(Problem details)
Across the records that follow, how many lines contain the string "dimen"? Answer with the number only.

---------- Input for this task ----------

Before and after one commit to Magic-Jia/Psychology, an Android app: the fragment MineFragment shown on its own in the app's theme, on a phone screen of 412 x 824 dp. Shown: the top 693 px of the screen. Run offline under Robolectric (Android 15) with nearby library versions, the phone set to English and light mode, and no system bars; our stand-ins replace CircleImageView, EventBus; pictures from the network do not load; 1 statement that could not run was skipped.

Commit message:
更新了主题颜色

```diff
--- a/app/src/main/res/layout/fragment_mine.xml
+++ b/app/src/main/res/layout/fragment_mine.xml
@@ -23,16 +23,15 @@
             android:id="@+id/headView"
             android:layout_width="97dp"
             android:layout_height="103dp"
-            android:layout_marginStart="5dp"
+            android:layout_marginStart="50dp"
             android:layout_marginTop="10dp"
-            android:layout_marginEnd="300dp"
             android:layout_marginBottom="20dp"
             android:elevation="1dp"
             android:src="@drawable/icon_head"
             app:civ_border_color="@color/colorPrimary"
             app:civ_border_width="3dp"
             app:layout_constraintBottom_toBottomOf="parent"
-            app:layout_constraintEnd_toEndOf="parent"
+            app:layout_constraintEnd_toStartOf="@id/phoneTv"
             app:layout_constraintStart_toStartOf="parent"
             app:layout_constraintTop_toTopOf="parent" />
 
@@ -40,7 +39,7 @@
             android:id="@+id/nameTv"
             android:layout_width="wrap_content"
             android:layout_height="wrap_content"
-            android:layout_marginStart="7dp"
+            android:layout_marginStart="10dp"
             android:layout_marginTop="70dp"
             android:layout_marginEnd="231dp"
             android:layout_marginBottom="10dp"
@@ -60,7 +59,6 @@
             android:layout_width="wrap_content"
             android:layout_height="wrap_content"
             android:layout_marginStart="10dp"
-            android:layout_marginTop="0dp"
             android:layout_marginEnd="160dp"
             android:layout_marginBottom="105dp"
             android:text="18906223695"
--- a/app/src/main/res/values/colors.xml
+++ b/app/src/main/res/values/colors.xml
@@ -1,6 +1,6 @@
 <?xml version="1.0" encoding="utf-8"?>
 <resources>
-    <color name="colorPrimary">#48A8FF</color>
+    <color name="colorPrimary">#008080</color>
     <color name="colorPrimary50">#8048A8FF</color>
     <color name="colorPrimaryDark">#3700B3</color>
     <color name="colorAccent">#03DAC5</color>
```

----------
---------- Input for this task ----------

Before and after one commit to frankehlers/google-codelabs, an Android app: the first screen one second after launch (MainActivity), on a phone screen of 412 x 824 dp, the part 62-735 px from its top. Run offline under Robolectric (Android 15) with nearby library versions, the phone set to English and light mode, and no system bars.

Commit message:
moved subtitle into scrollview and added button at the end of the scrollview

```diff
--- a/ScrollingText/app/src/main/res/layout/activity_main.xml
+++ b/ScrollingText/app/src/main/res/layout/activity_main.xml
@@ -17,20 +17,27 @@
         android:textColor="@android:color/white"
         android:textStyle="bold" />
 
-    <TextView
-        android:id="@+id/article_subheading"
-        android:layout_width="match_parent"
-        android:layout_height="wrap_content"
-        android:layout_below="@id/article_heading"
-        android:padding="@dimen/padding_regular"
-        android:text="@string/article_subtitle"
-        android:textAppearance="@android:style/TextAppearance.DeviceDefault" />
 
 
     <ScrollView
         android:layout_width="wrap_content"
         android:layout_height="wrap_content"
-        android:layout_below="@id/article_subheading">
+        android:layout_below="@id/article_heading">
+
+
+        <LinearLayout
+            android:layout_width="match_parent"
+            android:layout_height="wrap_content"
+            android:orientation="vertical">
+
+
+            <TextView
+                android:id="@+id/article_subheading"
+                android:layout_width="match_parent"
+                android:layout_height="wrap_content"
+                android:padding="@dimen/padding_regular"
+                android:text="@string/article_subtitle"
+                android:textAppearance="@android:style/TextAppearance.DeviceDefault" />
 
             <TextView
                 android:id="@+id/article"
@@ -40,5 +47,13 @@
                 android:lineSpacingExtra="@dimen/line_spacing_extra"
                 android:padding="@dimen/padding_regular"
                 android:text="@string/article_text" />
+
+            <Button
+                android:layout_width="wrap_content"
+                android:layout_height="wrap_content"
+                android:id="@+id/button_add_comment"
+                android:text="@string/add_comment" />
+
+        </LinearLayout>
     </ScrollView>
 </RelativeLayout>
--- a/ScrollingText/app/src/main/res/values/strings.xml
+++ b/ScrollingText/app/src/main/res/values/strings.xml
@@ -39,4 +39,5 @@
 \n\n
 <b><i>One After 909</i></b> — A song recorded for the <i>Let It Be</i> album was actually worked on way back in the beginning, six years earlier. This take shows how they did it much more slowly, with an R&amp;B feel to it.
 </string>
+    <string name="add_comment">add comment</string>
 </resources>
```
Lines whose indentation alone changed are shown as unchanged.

----------

(Solution for this exercise)
4